Welcome to Race on Campus. If you’ve been reading this newsletter over the past month, you know that our reporters — Sarah Brown, Katie Mangan, and me — have been following up with a few colleges that made racial-justice promises after the murder of George Floyd in May 2020. This week, Sarah offers a window into that reporting process and what it says about the state of the racial-equity movement.


Tabbye Chavous, director of the National Center for Institutional Diversity at the University of Michigan at Ann Arbor, attributed some of the stunted racial-justice progress to the “parallel pandemics.” Covid-19 has forced some staff who would have been working on DEI efforts to switch gears, and long-term planning has taken a backseat, Chavous said. So she’s trying to have some grace.
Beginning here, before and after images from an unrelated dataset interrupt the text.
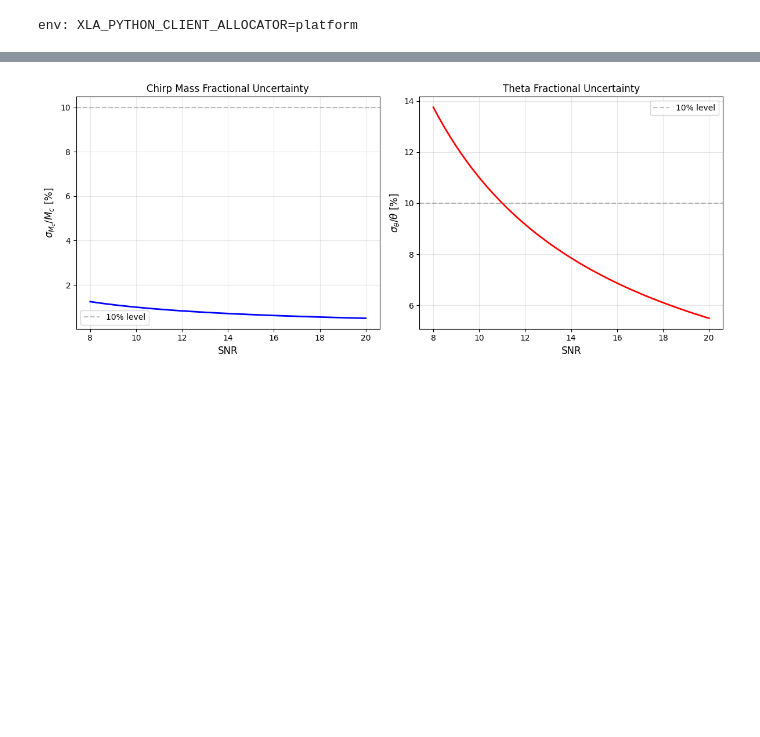
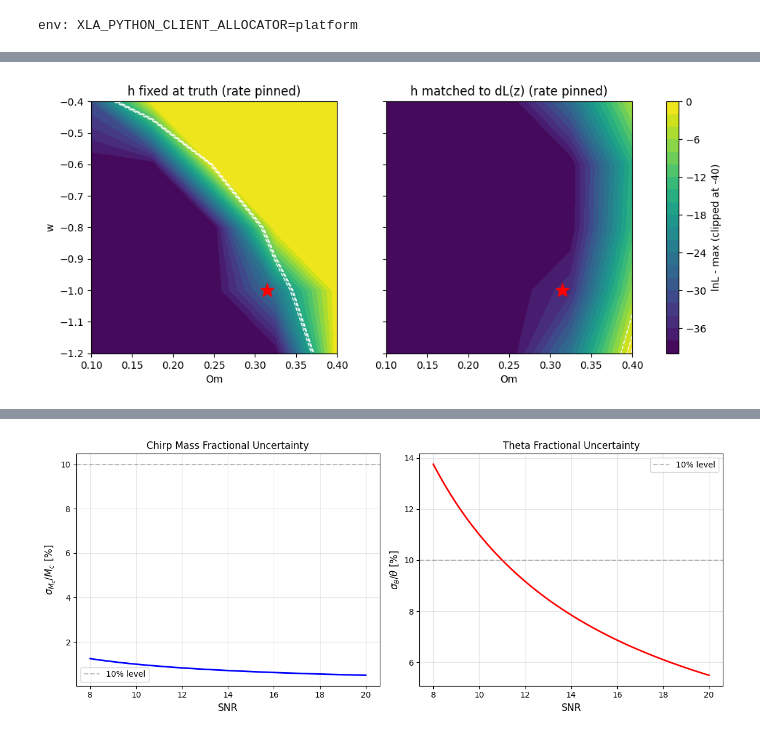
Before and after one commit to abby-moran/GW_pop_cosmo_inference, a Jupyter notebook: scripts/sandbox.ipynb, the cells around one changed output, grey strips where cells are left out. Cells and saved outputs as stored; diff of their text form; code cells hidden in the pictures; blank space fills up the shorter version.

```diff
--- a/scripts/sandbox.ipynb
+++ b/scripts/sandbox.ipynb
@@ -35,0 +399,15 @@ env: XLA_PYTHON_CLIENT_ALLOCATOR=platform
+# %%
+ref = np.nanmax(L_ridge)
+
+fig, ax = plt.subplots(1, 2, figsize=(12, 4.5), sharey=True)
+for a, L, t in [(ax[0], L_fixh, "h fixed at truth"),
+                (ax[1], L_ridge, "h matched to dL(z)")]:
+    im = a.contourf(Oms, ws, np.clip(L - ref, -40, 0), levels=np.linspace(-40, 0, 21))
+    a.contour(Oms, ws, L - ref, levels=[-4.5, -2, -0.5], colors="w", linewidths=1)
+    a.plot(0.315, -1.0, "r*", ms=14)
+    a.set(xlabel="Om", title=t + " (rate pinned)")
+ax[0].set_ylabel("w")
+plt.colorbar(im, ax=ax, label="lnL - max (clipped at -40)")
+plt.show()
+# %% [output]
+[figure, added]
```
Also changed, not shown: parts of 36 cells of this notebook, 14 other files.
But some of our reporting experiences demonstrate a common pitfall, Chavous said: college leaders’ making promises without a full understanding of how to advance them. “Awareness and good intentions and affective commitments are not enough,” she said. And too often, she said, college leaders are reactive — waiting for external pressures to hit before moving forward on diversity initiatives — instead of proactive.
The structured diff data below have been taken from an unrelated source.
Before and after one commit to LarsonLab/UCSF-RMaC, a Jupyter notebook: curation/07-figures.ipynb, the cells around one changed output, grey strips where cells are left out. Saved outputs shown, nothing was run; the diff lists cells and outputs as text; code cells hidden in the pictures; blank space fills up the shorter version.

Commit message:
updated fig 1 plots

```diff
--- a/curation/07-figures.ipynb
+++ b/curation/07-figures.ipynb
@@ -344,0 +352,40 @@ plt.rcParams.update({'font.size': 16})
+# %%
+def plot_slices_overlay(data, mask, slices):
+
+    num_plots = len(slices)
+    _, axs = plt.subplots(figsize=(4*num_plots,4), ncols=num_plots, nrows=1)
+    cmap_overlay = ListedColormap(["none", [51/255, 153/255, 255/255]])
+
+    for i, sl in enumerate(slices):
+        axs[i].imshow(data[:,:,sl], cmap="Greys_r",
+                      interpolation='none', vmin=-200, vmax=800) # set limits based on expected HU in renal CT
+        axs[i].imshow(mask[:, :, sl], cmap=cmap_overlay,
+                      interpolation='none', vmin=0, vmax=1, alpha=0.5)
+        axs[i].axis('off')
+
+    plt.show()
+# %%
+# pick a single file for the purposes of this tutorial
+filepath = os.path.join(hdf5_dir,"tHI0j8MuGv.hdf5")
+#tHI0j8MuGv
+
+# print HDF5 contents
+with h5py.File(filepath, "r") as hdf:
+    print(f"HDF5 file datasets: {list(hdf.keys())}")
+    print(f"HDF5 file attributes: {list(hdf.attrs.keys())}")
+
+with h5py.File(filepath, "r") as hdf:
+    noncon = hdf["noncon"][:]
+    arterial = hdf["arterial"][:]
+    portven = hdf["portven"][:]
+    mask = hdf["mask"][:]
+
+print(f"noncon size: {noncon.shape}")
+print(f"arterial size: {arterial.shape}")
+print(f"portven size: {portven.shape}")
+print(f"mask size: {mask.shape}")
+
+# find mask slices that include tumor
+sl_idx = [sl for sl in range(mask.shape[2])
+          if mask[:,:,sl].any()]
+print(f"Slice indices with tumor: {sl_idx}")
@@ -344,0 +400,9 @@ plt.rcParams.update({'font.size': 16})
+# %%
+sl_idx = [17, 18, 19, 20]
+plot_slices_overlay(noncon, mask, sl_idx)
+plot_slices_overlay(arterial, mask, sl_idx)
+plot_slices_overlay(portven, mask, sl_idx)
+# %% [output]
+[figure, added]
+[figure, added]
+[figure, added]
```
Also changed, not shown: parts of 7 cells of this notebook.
Chavous separated institutional actions into three categories: relief, recovery, and reconfiguration. For a college to succeed on its DEI goals, steps must be taken to immediately relieve the burdens that people are experiencing, she said, like emergency financial aid for students disproportionately affected by the pandemic. Another example would be compensation for faculty and staff members who’ve shouldered extra responsibilities in recent months, such as designing new antiracism workshops.

Relief and recovery actions lay the groundwork for reconfiguration, she said — in other words, long-term strategic priorities like making the curriculum more inclusive and diversifying the faculty.
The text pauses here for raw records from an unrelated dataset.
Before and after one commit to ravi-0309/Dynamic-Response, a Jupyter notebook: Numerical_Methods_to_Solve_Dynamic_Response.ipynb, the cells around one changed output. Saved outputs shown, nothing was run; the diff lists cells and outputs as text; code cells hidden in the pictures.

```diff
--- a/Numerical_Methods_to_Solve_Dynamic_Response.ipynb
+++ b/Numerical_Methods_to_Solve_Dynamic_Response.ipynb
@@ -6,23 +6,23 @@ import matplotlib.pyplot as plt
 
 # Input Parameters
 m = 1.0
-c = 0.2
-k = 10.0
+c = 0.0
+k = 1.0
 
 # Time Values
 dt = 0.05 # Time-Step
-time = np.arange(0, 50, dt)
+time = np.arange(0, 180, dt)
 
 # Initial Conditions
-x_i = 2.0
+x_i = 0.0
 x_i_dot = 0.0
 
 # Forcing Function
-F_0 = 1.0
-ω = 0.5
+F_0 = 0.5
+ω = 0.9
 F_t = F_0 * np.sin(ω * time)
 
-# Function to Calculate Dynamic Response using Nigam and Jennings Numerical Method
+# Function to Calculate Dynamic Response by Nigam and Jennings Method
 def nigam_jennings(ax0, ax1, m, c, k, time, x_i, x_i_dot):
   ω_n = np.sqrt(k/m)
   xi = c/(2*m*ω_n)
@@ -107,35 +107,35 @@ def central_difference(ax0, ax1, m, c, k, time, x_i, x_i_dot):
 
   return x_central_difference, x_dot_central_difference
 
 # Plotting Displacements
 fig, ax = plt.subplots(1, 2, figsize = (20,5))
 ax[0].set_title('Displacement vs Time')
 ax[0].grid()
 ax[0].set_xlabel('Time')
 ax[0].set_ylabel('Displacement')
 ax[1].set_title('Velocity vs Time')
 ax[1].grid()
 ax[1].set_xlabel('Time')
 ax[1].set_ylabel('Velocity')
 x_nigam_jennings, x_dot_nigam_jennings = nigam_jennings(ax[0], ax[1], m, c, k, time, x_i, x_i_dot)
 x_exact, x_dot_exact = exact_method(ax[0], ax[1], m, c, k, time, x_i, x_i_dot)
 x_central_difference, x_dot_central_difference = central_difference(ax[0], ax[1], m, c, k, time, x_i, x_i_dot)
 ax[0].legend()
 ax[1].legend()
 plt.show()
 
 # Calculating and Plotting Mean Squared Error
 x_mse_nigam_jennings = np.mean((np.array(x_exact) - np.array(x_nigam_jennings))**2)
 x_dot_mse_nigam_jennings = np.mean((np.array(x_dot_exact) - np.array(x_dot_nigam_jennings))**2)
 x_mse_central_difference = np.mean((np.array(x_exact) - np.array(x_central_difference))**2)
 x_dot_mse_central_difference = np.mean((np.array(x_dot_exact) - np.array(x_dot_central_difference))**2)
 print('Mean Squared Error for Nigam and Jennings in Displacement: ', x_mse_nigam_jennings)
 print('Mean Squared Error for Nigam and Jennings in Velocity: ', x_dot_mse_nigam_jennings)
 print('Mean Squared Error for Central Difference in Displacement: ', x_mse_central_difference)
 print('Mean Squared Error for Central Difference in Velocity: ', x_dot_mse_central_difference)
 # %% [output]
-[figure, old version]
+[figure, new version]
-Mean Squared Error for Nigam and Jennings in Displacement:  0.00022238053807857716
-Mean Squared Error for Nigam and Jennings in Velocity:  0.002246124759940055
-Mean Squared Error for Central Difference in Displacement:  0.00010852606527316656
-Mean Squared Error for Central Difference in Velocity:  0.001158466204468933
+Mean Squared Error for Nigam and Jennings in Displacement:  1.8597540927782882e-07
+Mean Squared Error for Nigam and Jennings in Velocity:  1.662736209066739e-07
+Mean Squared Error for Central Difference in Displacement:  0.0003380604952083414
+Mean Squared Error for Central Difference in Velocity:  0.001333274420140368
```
When colleges hire new diversity staff members, like Bates College did, Chavous said, campus leaders also need to make sure that they’re clear with new hires about the vision for the position, so there’s no disconnect between expectations and reality.


Read the full article in The Chronicle of Higher Education.